Black is researching how major weather events impact the National Airspace System (airports, navigation facilities and airspaces of the United States). He wants to develop a tool that will reconstruct the evolution of those events using weather and flight data.
Kansas City’s new streetcar is already driving development activity along its route. So with an election to decide on an extension plan in the offing, it’s only natural to imagine what changes in the city’s urban environment could follow.
EUReka Math Course Researched Kansas City Water Cutoffs
Experiences in Undergraduate Research, or EUReka classes, play a critical role in the undergraduate curriculum at the University of Missouri-Kansas City. The university takes advantage of its urban location to offer numerous opportunities for students at all levels to gain hands-on research experience that also benefits neighboring communities.
Students and faculty gain improved access to new technology
The University of Missouri-Kansas City has signed a master collaboration agreement with Honeywell Federal Manufacturing & Technologies (FM&T), creating closer collaboration on research and development of new technology to meet national security needs.
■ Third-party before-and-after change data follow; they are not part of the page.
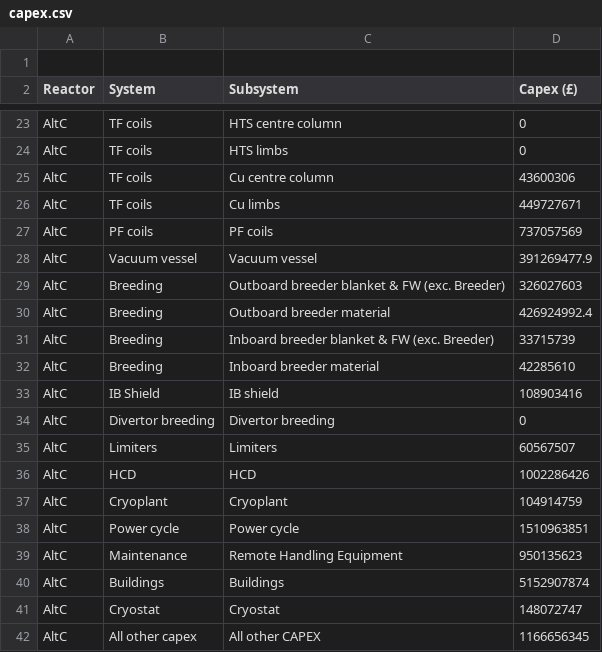
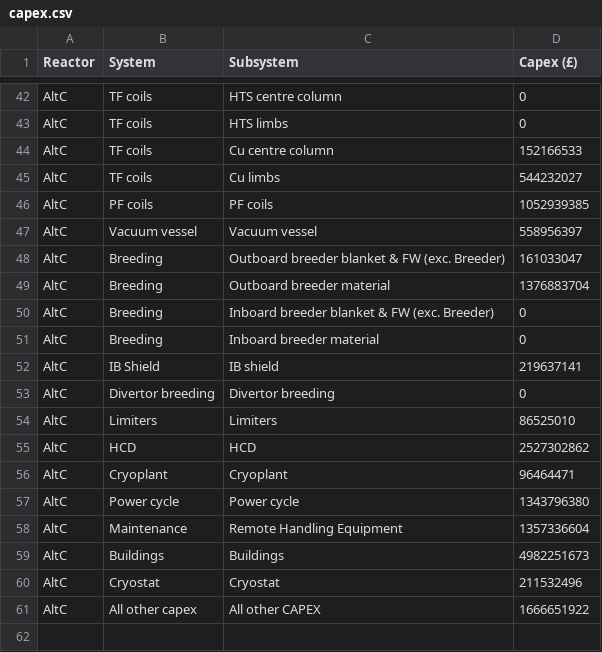
Before and after one commit to s-aria/tech-econ, a CSV file: capex.csv, drawn as a sheet; only a part is shown, gaps mark what is left out; the diff covers the shown part only.

Commit message:
new capex model

```diff
--- a/capex.csv
+++ b/capex.csv
@@ -1,2 +1 @@
-
 Reactor,System,Subsystem,Capex (£)
@@ -24,19 +43,19 @@ AltC,TF coils,HTS centre column,0
 AltC,TF coils,HTS limbs,0
-AltC,TF coils,Cu centre column,43600306
-AltC,TF coils,Cu limbs,449727671
-AltC,PF coils, PF coils,737057569
-AltC,Vacuum vessel,Vacuum vessel,391269477.9
-AltC,Breeding,Outboard breeder blanket & FW (exc. Breeder),326027603
-AltC,Breeding,Outboard breeder material,426924992.4
-AltC,Breeding,Inboard breeder blanket & FW (exc. Breeder),33715739
-AltC,Breeding,Inboard breeder material,42285610
-AltC,IB Shield,IB shield,108903416
+AltC,TF coils,Cu centre column,152166533
+AltC,TF coils,Cu limbs,544232027
+AltC,PF coils, PF coils,1052939385
+AltC,Vacuum vessel,Vacuum vessel,558956397
+AltC,Breeding,Outboard breeder blanket & FW (exc. Breeder),161033047
+AltC,Breeding,Outboard breeder material,1376883704
+AltC,Breeding,Inboard breeder blanket & FW (exc. Breeder),0
+AltC,Breeding,Inboard breeder material,0
+AltC,IB Shield,IB shield,219637141
 AltC,Divertor breeding,Divertor breeding,0
-AltC,Limiters,Limiters,60567507
-AltC,HCD,HCD,1002286426
-AltC,Cryoplant,Cryoplant,104914759
-AltC,Power cycle,Power cycle,1510963851
-AltC,Maintenance,Remote Handling Equipment,950135623
-AltC,Buildings,Buildings,5152907874
-AltC,Cryostat,Cryostat,148072747
-AltC,All other capex,All other CAPEX,1166656345
+AltC,Limiters,Limiters,86525010
+AltC,HCD,HCD,2527302862
+AltC,Cryoplant,Cryoplant,96464471
+AltC,Power cycle,Power cycle,1343796380
+AltC,Maintenance,Remote Handling Equipment,1357336604
+AltC,Buildings,Buildings,4982251673
+AltC,Cryostat,Cryostat,211532496
+AltC,All other capex,All other CAPEX,1666651922
```
Also changed, not shown: 20 added rows and 15 edited cells elsewhere in this file, 1 other file.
“UMKC is proud to partner with Honeywell,” said UMKC Chancellor Leo E. Morton. “The collaboration will allow us to bring UMKC and Honeywell’s research expertise together, which will not only benefit our students and faculty, but also our national security.”
A total of 341 students in the UMKC College of Arts and Sciences were named to the Dean's List for the fall 2016 semester. The CAS Dean's List recognizes excellent academic performance among full-time undergraduate students with a grade point average of 3.85 or higher for the term.
UMKC Interdisciplinary Ph.D. student Matt Reeves recently received a pre-doctoral fellowship award from the Humanities Without Walls consortium. The fellowship award will pay for Reeves to participate in the organization’s Alternative Academic Careers Summer Workshop. The workshop aims to help prepare doctoral students for careers both within and outside of the academy.
The UMKC Department of Architecture, Urban Planning + Design teams up with Helix each fall semester for the Bud Prize – a design competition and scholarship grant awarded to students attending UMKC. The annual scholarship was created in honor of the late Bud Persons, who was a Senior Interior Architect with Helix when he unexpectedly passed away in 2002. The award recognizes the his vibrant life and work by promoting the study and knowledge of architecture and design.
UMKC Chemistry graduate Courtney Frerichs (B.A. 2015) follows her dreams and competed in the Olympic games in Rio! See the complete story and how undergraduate advisor Prof. Drew-Gounev helped her make her dreams come true.